What needs to be done »
Go through the listing and copy each line with the string "auth".

The records »
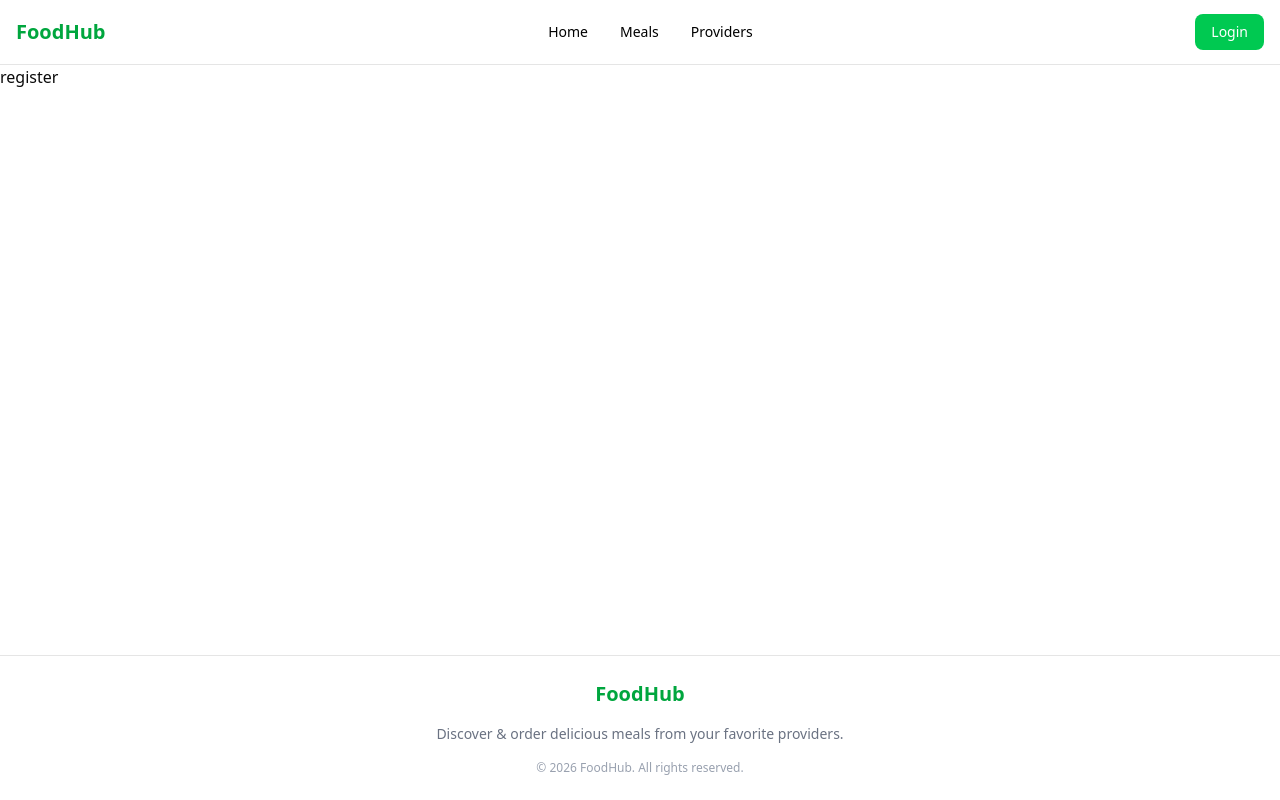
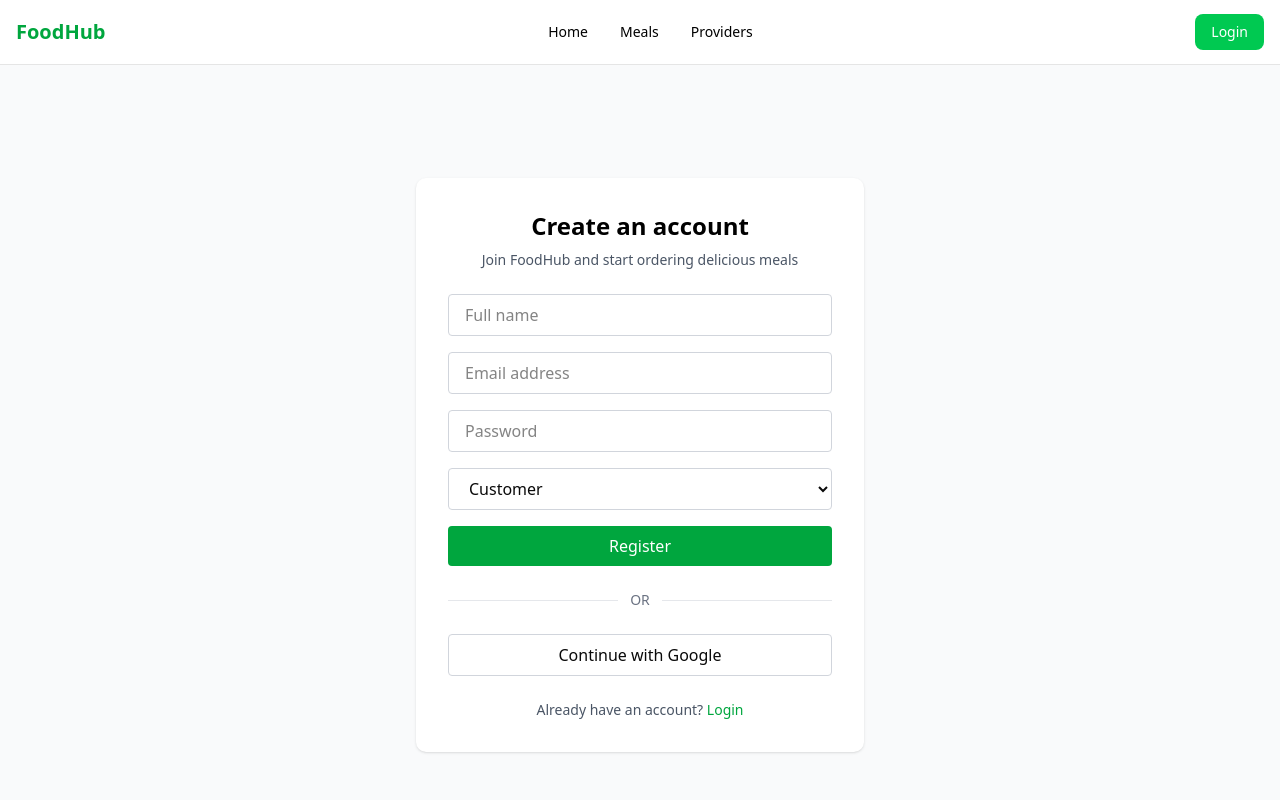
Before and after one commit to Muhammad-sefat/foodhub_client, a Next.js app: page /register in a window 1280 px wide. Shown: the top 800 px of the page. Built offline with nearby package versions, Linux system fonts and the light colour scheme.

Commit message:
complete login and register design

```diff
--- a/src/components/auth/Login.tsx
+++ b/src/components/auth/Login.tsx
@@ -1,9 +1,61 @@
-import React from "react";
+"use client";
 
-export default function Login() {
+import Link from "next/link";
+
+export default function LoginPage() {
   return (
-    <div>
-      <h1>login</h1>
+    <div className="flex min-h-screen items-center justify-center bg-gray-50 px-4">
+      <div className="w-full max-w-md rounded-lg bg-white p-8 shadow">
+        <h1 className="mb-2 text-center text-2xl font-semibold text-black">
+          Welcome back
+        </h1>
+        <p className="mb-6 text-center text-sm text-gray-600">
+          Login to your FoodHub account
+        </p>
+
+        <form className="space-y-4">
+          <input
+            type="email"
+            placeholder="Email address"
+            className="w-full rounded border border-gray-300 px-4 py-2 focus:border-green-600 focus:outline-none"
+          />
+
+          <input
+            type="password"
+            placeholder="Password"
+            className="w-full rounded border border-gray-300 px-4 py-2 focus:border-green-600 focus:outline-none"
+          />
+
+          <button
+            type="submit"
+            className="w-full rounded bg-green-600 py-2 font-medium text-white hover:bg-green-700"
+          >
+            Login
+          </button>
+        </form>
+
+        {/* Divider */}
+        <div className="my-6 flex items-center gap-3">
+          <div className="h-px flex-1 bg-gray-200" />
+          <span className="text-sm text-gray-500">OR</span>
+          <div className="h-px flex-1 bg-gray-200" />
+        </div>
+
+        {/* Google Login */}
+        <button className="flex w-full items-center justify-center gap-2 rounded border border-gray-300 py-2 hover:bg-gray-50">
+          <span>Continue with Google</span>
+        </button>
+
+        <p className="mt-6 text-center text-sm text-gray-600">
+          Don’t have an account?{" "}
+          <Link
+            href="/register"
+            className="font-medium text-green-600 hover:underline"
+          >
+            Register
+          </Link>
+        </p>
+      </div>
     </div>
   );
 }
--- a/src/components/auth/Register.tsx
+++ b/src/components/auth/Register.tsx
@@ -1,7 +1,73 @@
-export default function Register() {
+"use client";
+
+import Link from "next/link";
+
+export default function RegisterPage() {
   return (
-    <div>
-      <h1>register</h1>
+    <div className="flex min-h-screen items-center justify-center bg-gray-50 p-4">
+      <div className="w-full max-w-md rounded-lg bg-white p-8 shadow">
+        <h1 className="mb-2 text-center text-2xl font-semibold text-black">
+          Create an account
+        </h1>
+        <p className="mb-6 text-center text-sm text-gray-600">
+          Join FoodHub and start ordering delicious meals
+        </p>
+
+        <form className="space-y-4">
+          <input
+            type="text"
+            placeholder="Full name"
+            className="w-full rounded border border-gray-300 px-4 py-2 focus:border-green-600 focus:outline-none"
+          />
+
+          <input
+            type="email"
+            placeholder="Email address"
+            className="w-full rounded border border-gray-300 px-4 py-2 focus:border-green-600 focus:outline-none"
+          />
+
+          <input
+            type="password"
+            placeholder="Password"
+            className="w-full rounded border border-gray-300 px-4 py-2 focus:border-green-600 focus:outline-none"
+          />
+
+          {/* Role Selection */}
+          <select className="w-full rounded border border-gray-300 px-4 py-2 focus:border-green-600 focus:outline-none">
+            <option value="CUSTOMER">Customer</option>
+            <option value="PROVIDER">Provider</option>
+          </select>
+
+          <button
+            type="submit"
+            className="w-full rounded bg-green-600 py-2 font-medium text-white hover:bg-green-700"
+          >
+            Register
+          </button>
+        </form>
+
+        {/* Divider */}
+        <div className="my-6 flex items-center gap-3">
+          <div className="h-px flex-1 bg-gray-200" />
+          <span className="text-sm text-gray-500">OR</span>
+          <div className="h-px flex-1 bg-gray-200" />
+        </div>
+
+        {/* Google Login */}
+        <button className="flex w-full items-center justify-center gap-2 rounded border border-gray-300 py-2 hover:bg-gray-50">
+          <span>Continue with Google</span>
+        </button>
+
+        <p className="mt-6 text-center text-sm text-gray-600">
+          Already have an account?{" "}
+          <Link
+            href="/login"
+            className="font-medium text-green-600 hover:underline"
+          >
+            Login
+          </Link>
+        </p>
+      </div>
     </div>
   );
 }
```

Answer box »
--- a/src/components/auth/Login.tsx
+++ b/src/components/auth/Login.tsx
--- a/src/components/auth/Register.tsx
+++ b/src/components/auth/Register.tsx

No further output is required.